> **Data extracts**
--------------------------------

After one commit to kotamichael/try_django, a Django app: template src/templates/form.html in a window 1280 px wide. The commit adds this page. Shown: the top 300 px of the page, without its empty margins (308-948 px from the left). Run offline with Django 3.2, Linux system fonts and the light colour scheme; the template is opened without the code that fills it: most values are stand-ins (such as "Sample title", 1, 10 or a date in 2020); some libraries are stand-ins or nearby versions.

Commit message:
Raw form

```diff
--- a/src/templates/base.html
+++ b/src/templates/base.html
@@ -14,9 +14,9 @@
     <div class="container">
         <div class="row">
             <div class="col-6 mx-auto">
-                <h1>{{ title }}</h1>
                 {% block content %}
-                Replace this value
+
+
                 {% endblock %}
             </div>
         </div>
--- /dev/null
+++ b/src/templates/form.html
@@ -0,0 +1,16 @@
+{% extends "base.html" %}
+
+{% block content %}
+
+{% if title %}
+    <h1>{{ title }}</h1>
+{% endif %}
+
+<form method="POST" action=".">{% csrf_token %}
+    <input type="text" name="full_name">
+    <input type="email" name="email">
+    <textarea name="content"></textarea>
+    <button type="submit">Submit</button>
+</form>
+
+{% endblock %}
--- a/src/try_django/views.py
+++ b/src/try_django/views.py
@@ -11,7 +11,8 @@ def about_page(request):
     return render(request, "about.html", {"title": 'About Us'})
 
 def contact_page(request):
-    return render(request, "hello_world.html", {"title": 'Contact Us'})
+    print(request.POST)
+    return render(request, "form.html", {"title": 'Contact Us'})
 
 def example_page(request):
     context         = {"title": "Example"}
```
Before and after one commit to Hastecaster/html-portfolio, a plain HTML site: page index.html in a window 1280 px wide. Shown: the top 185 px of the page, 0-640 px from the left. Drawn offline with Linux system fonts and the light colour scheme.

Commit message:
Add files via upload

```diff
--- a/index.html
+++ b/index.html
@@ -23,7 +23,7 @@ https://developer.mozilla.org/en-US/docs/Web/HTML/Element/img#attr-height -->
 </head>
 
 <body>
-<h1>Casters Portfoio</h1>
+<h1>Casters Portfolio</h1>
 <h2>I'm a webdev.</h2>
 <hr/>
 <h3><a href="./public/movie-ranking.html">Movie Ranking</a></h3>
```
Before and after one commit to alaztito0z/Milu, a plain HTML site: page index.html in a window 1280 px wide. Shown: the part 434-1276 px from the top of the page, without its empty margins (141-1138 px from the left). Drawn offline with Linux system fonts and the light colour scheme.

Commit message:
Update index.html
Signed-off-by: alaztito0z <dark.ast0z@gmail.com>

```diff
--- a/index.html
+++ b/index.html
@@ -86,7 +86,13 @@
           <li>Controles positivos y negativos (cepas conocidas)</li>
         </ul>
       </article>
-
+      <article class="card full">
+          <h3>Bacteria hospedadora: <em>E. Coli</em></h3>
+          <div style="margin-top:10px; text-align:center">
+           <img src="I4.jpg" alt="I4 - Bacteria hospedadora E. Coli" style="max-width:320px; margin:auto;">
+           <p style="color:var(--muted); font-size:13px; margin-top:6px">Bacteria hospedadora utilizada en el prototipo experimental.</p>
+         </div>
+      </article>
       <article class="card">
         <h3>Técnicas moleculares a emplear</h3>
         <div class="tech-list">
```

--------------------------------

Starting from the records above, filter out all lines except those containing the word "Casters".

-<h1>Casters Portfoio</h1>
+<h1>Casters Portfolio</h1>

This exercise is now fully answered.